A recent posting with Suzi McAlpine’s The Art of Leadership blog explains that this dynamic is more common than people realize. This happens because lots of teams – both leaders and staff – tend to avoid conflict, and that can hurt productivity.

“We often value harmony over good debate on issues, and that’s not great for team performance. Team members may be unlikely to raise objections for fear of alienating others or themselves,” the blog posting notes.

That resistance to candid dialogue can be harmful when a team moves ahead to implement a project. As a result, when dissent becomes known, a project can become “unstuck” and ultimately fail, according to the posting.

To avoid this, an executive should focus on teambuilding and nurturing trust by rewarding open debate. The posting suggests a good leader can support this by double checking to make sure everyone has spoken up. Another good tip: seek contrary evidence and make sure that the team is all on the same page.

Once that’s accomplished, an executive can proceed on a task or project with greater confidence.

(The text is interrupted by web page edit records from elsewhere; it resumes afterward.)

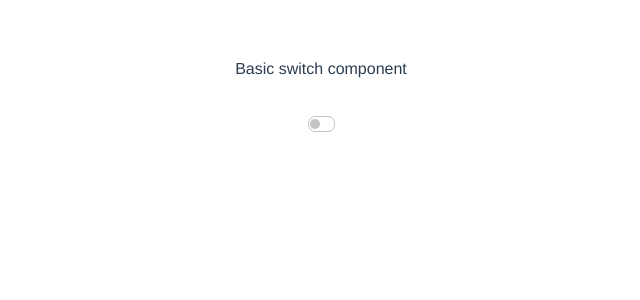
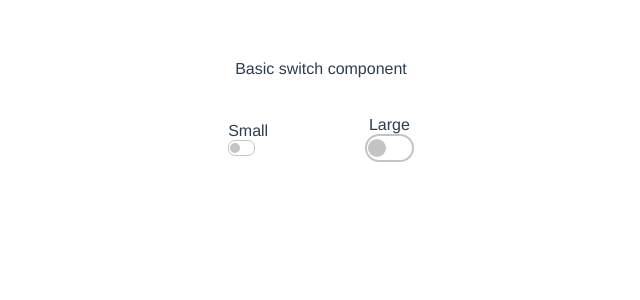
Before and after one commit to rushjs1/vue2-basic-switch, a Vue app: page / in a window 1280 px wide. Shown: the top 300 px of the page, without its empty margins (319-959 px from the left). Built offline with nearby package versions, Linux system fonts and the light colour scheme.

Commit message:
add size prop for creating a large button

```diff
--- a/src/components/Home.vue
+++ b/src/components/Home.vue
@@ -2,7 +2,23 @@
   <div class="home">
     Basic switch component
     <div class="parent">
-      <SwitchBtn class="switch-btn" :value="false" v-model="switchBtnValue" />
+      <div class="example-small">
+        Small
+        <SwitchBtn
+          class="switch-btn"
+          :value="false"
+          v-model="switchBtnValuesm"
+        />
+      </div>
+      <div class="example-large">
+        Large
+        <SwitchBtn
+          class="switch-btn"
+          :value="false"
+          v-model="switchBtnValuelg"
+          size="lg"
+        />
+      </div>
     </div>
   </div>
 </template>
@@ -15,13 +31,17 @@ export default {
     SwitchBtn
   },
   watch: {
-    switchBtnValue() {
-      console.log(this.switchBtnValue);
+    switchBtnValuesm() {
+      console.log("SwitchBtn-sm: " + this.switchBtnValuesm);
+    },
+    switchBtnValuelg() {
+      console.log("SwitchBtn-lg: " + this.switchBtnValuelg);
     }
   },
   data() {
     return {
-      switchBtnValue: false
+      switchBtnValuesm: false,
+      switchBtnValuelg: false
     };
   }
 };
@@ -38,5 +58,9 @@ export default {
 }
 .parent {
   margin-top: 3%;
+  display: flex;
+  justify-content: space-evenly;
+  align-items: center;
+  width: 30%;
 }
 </style>
--- a/src/components/customComponents/SwitchBtn.vue
+++ b/src/components/customComponents/SwitchBtn.vue
@@ -2,10 +2,19 @@
   <div class="switch">
     <div
       ref="switchBtn"
-      :class="!this.toggle ? 'switch-btn-false' : 'switch-btn-true'"
+      :class="
+        !this.toggle
+          ? `switch-btn-false-${this.size}`
+          : `switch-btn-true-${this.size}`
+      "
       @click="changeValue"
     >
-      <div :class="!this.toggle ? 'ball-false' : 'ball-true'"></div>
+      <div
+        ref="ball"
+        :class="
+          !this.toggle ? `ball-false-${this.size}` : `ball-true-${this.size}`
+        "
+      ></div>
     </div>
   </div>
 </template>
@@ -18,11 +27,16 @@ export default {
     value: {
       type: Boolean,
       default: false
+    },
+    size: {
+      type: String,
+      default: "sm"
     }
   },
   data() {
     return {
-      toggle: this.value
+      toggle: this.value,
+      sizeValue: this.size
     };
   },
   methods: {
@@ -35,14 +49,17 @@ export default {
 </script>
 
 <style>
-.switch-btn-false {
+.switch-btn-false-sm {
   background-color: transparent;
   border-radius: 7px;
   width: 25px;
   display: flex;
   justify-content: flex-start;
   transition: 0.3s;
-  border: 1px solid #c4c4c4;
+  border: 1px;
+  border-style: solid;
+  border-color: #c4c4c4;
+
   height: 14px;
   align-items: center;
 
@@ -52,7 +69,25 @@ export default {
   -moz-user-select: none; /* Firefox */
   -ms-user-select: none; /* Internet Explorer/Edge */
 }
-.ball-false {
+
+.switch-btn-false-lg {
+  background-color: transparent;
+  border-radius: 15px;
+  width: 45px;
+  display: flex;
+  justify-content: flex-start;
+  transition: 0.3s;
+  border: 2px solid #c4c4c4;
+  height: 24px;
+  align-items: center;
+
+  user-select: none; /* supported by Chrome and Opera */
+  -webkit-user-select: none; /* Safari */
+  -khtml-user-select: none; /* Konqueror HTML */
+  -moz-user-select: none; /* Firefox */
+  -ms-user-select: none; /* Internet Explorer/Edge */
+}
+.ball-false-sm {
   background-color: #c4c4c4;
   border-radius: 50px;
   width: 10px;
@@ -68,7 +103,23 @@ export default {
   -moz-user-select: none; /* Firefox */
   -ms-user-select: none; /* Internet Explorer/Edge */
 }
-.switch-btn-true {
+.ball-false-lg {
+  background-color: #c4c4c4;
+  border-radius: 50px;
+  width: 18px;
+  height: 18px;
+  display: flex;
+  justify-content: center;
+  align-items: center;
+  margin-left: 1px;
+
+  user-select: none; /* supported by Chrome and Opera */
+  -webkit-user-select: none; /* Safari */
+  -khtml-user-select: none; /* Konqueror HTML */
+  -moz-user-select: none; /* Firefox */
+  -ms-user-select: none; /* Internet Explorer/Edge */
+}
+.switch-btn-true-sm {
   background-color: dodgerblue;
   border-radius: 7px;
   width: 25px;
@@ -86,12 +137,46 @@ export default {
   -moz-user-select: none; /* Firefox */
   -ms-user-select: none; /* Internet Explorer/Edge */
 }
+.switch-btn-true-lg {
+  background-color: dodgerblue;
+  border-radius: 15px;
+  width: 45px;
+  display: flex;
+  justify-content: flex-end;
+  transition: 0.3s;
+  height: 24px;
+  align-items: center;
+  border: 2px solid rgb(30, 144, 255);
+  box-shadow: 0px 0px 0px 1.75px rgba(83, 169, 245, 0.7);
 
-.ball-true {
+  user-select: none; /* supported by Chrome and Opera */
+  -webkit-user-select: none; /* Safari */
+  -khtml-user-select: none; /* Konqueror HTML */
+  -moz-user-select: none; /* Firefox */
+  -ms-user-select: none; /* Internet Explorer/Edge */
+}
+
+.ball-true-sm {
   background-color: #ffffff;
   border-radius: 50px;
   width: 10px;
   height: 10px;
+  display: flex;
+  justify-content: center;
+  align-items: center;
+  margin-left: 1px;
+
+  user-select: none; /* supported by Chrome and Opera */
+  -webkit-user-select: none; /* Safari */
+  -khtml-user-select: none; /* Konqueror HTML */
+  -moz-user-select: none; /* Firefox */
+  -ms-user-select: none; /* Internet Explorer/Edge */
+}
+.ball-true-lg {
+  background-color: #ffffff;
+  border-radius: 50px;
+  width: 18px;
+  height: 18px;
   display: flex;
   justify-content: center;
   align-items: center;
```
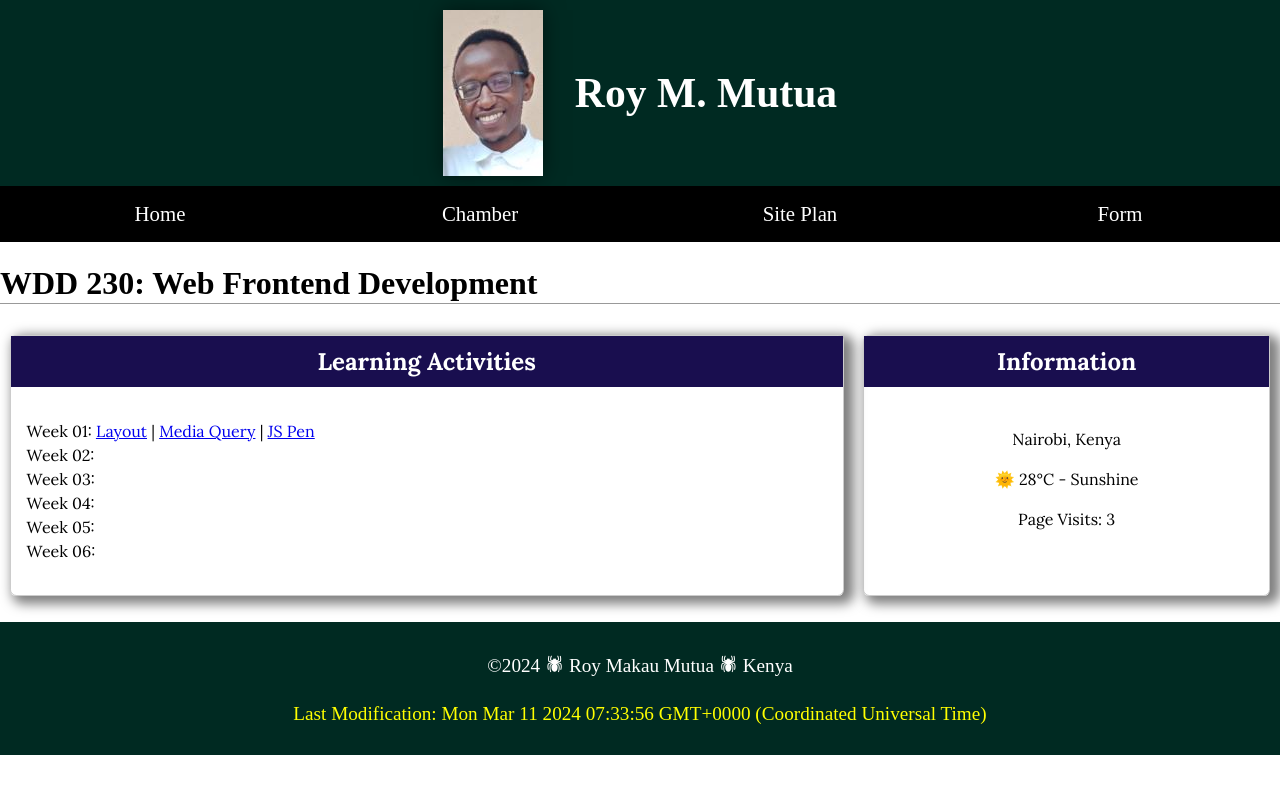
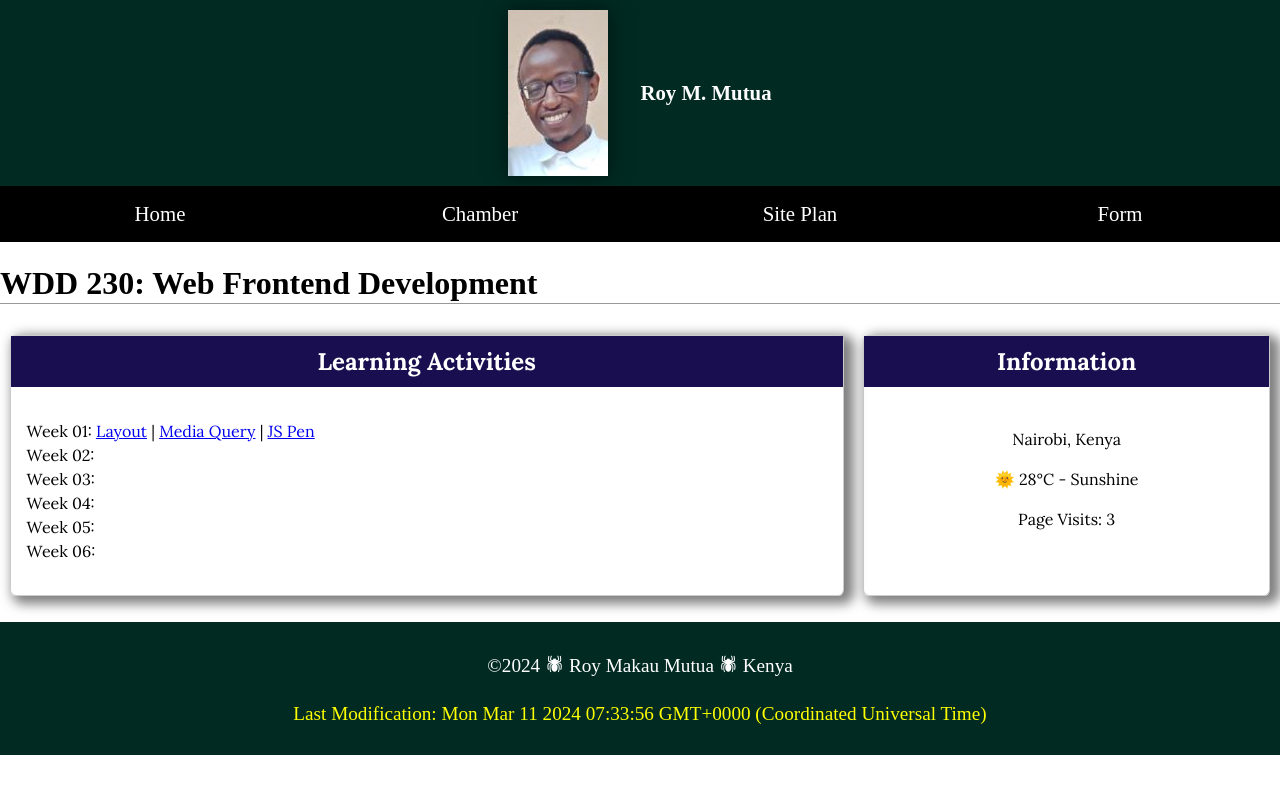
Before and after one commit to mak-phi/wdd230, a plain HTML site: page index.html in a window 1280 px wide. Drawn offline with Linux system fonts and the light colour scheme; a web font is replaced by a local one.

Commit message:
updated html elements & removed css comments

```diff
--- a/index.html
+++ b/index.html
@@ -15,7 +15,7 @@
 <body>
     <header>
         <img src="images/profile.jpg" alt="Roy Makau Profile" width="100" height="166">
-        <h1>Roy M. Mutua</h1>
+        <span>Roy M. Mutua</span>
     </header>
     <nav>
         <ul>
--- a/styles/base.css
+++ b/styles/base.css
@@ -14,7 +14,7 @@ header {
     opacity: 1;
 }
 
-header img, header h1 {
+header img, header span {
     margin: auto 1rem;
 }
 
@@ -95,11 +95,7 @@ main h1 {
 .card ul li ul li{
     display: inline;
 }
-/*
-.card:first-of-type{
-    margin-right: 1rem;
-}
-*/
+
 .card:nth-of-type(2) ul{
     text-align: center;
     line-height: 2.5rem;
```
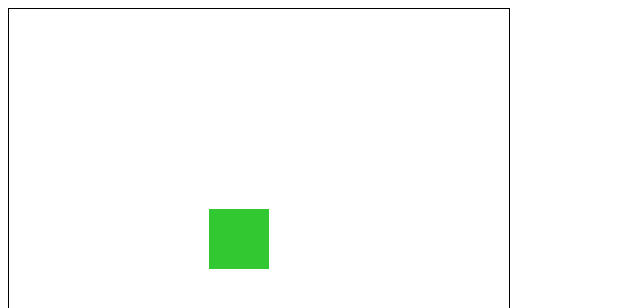
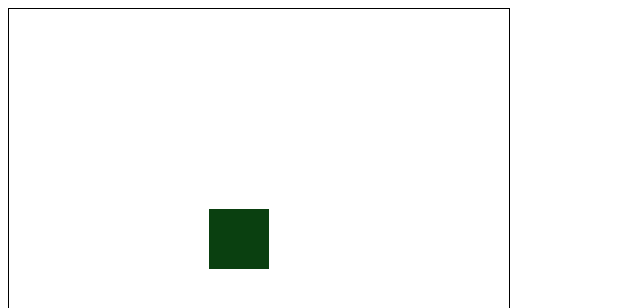
Before and after one commit to hongseongmun/HybridApp, a plain HTML site: page canvas/index.html in a window 1280 px wide. Both pictures are taken after a click on the element 259 px from the left and 259 px from the top of the page. Shown: the top 308 px of the page, without its empty margins (0-640 px from the left). Drawn offline with Linux system fonts and the light colour scheme.

Commit message:
Add files via upload

```diff
--- a/canvas/index.html
+++ b/canvas/index.html
@@ -17,14 +17,24 @@
       ctx.fillRect(200,200,60,60);
       ctx.fill();
 
-      canvas.onclick =  function(event){
-        var rect = canvas.getBoundingClientRect();
-        const x = event.clientX - rect.left;
-        const y = event.clientY - rect.top;
+      can.onclick =  function(event){
+        const x = event.clientX - can.offsetLeft;
+        const y = event.clientY - can.offsetTop;
 
-          ctx.fillStyle = "rgb(100, 0, 0)";
+        var r =  Math.floor(Math.random()*100);
+        var g = Math.floor(Math.random()*100);
+        var b = Math.floor(Math.random()*100);
+
+        console.log(x,y);
+        // ctx.fillStyle = "rgb(100, 0, 0)";
+        if((x <= 300 && y <= 300) ||  (x >=200, y >= 200))
+
+          ctx.fillStyle = `rgb(
+        ${Math.floor(r)},
+        ${Math.floor(g)},
+        0${Math.floor(b)}`;
+          ctx.fillRect(200,200,60,60);
           ctx.fill();
-
       }
 
 
```
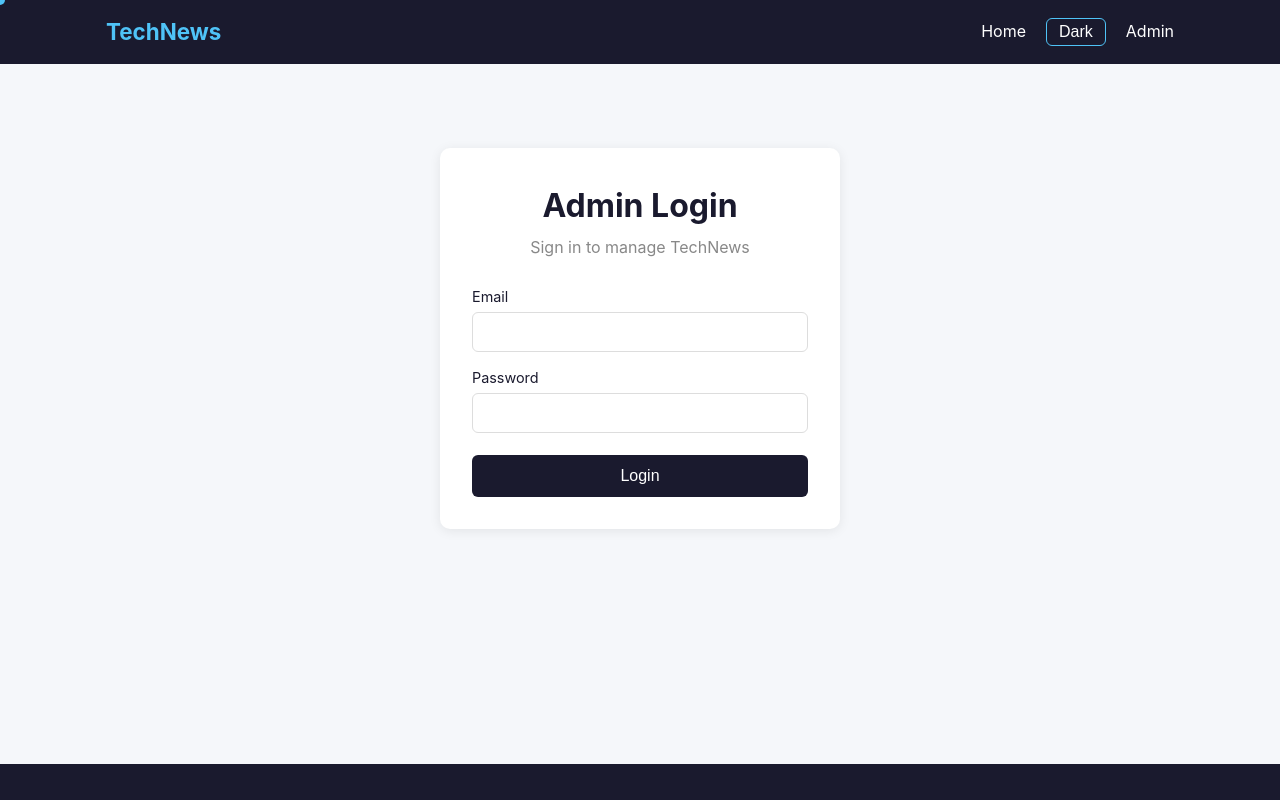
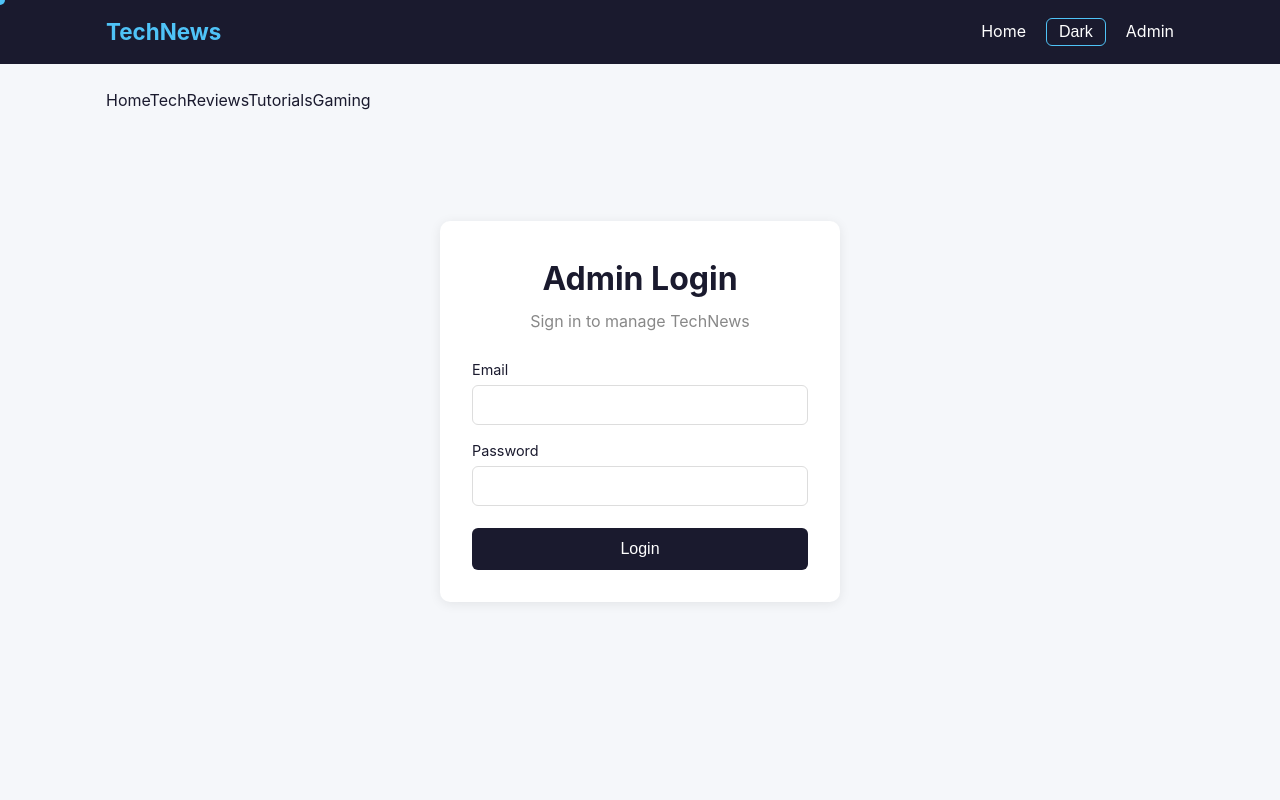
Before and after one commit to MUsunuruCharanSai/TechNews, a React (Vite) app in the folder frontend/: page /admin/login in a window 1280 px wide. Shown: the top 800 px of the page. Built offline with nearby package versions, Linux system fonts and the light colour scheme; no server answers; the HTML template or start-up script is replaced by a standard one.

Commit message:
add sub navbar with category filter

```diff
--- a/frontend/src/App.js
+++ b/frontend/src/App.js
@@ -1,6 +1,7 @@
 import { BrowserRouter, Routes, Route } from 'react-router-dom';
 import { ThemeProvider } from './context/ThemeContext';
 import Navbar from './components/Navbar';
+import SubNavbar from './components/SubNavbar';
 import Footer from './components/Footer';
 import MouseFollower from './components/MouseFollower';
 import Home from './pages/Home';
@@ -16,6 +17,7 @@ function App() {
       <BrowserRouter>
         <MouseFollower />
         <Navbar />
+        <SubNavbar />
         <main className="main-content">
           <Routes>
             <Route path="/" element={<Home />} />
--- /dev/null
+++ b/frontend/src/components/SubNavbar.js
@@ -0,0 +1,36 @@
+import { Link, useSearchParams } from 'react-router-dom';
+
+const subLinks = ['Home', 'Tech', 'Reviews', 'Tutorials', 'Gaming'];
+
+function SubNavbar() {
+  const [searchParams] = useSearchParams();
+  const activeCategory = searchParams.get('category') || '';
+
+  const getLink = (name) => {
+    if (name === 'Home') return '/';
+    return `/?category=${name}`;
+  };
+
+  const isActive = (name) => {
+    if (name === 'Home') return !activeCategory;
+    return activeCategory.toLowerCase() === name.toLowerCase();
+  };
+
+  return (
+    <div className="sub-navbar">
+      <div className="container sub-nav-inner">
+        {subLinks.map((name) => (
+          <Link
+            key={name}
+            to={getLink(name)}
+            className={isActive(name) ? 'sub-link active' : 'sub-link'}
+          >
+            {name}
+          </Link>
+        ))}
+      </div>
+    </div>
+  );
+}
+
+export default SubNavbar;
--- a/frontend/src/pages/Home.js
+++ b/frontend/src/pages/Home.js
@@ -1,10 +1,14 @@
 import { useEffect, useState } from 'react';
+import { useSearchParams } from 'react-router-dom';
 import ItemCard from '../components/ItemCard';
 import { itemAPI } from '../services/api';
 
 const ITEMS_PER_PAGE = 6;
 
 function Home() {
+  const [searchParams] = useSearchParams();
+  const category = searchParams.get('category') || '';
+
   const [items, setItems] = useState([]);
   const [loading, setLoading] = useState(true);
   const [error, setError] = useState('');
@@ -18,12 +22,22 @@ function Home() {
       .finally(() => setLoading(false));
   }, []);
 
+  useEffect(() => {
+    setCurrentPage(1);
+  }, [category]);
+
   if (loading) return <p className="center">Loading...</p>;
   if (error) return <p className="center error">{error}</p>;
 
-  const totalPages = Math.ceil(items.length / ITEMS_PER_PAGE);
+  const filtered = category
+    ? items.filter(
+        (item) => item.category?.name?.toLowerCase() === category.toLowerCase()
+      )
+    : items;
+
+  const totalPages = Math.ceil(filtered.length / ITEMS_PER_PAGE);
   const start = (currentPage - 1) * ITEMS_PER_PAGE;
-  const currentItems = items.slice(start, start + ITEMS_PER_PAGE);
+  const currentItems = filtered.slice(start, start + ITEMS_PER_PAGE);
 
   const goToPage = (page) => {
     setCurrentPage(page);
@@ -32,13 +46,17 @@ function Home() {
 
   return (
     <div className="container home-page">
+      {category && <h2 className="category-title">{category}</h2>}
+
       <div className="news-grid">
         {currentItems.map((item) => (
           <ItemCard key={item._id} item={item} />
         ))}
       </div>
 
-      {items.length === 0 && <p className="center">No items yet.</p>}
+      {filtered.length === 0 && (
+        <p className="center">No items in this category yet.</p>
+      )}
 
       {totalPages > 1 && (
         <div className="pagination">
```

The full blog posting – “Five common decision-making mistakes and how to avoid them” – can be accessed at this link.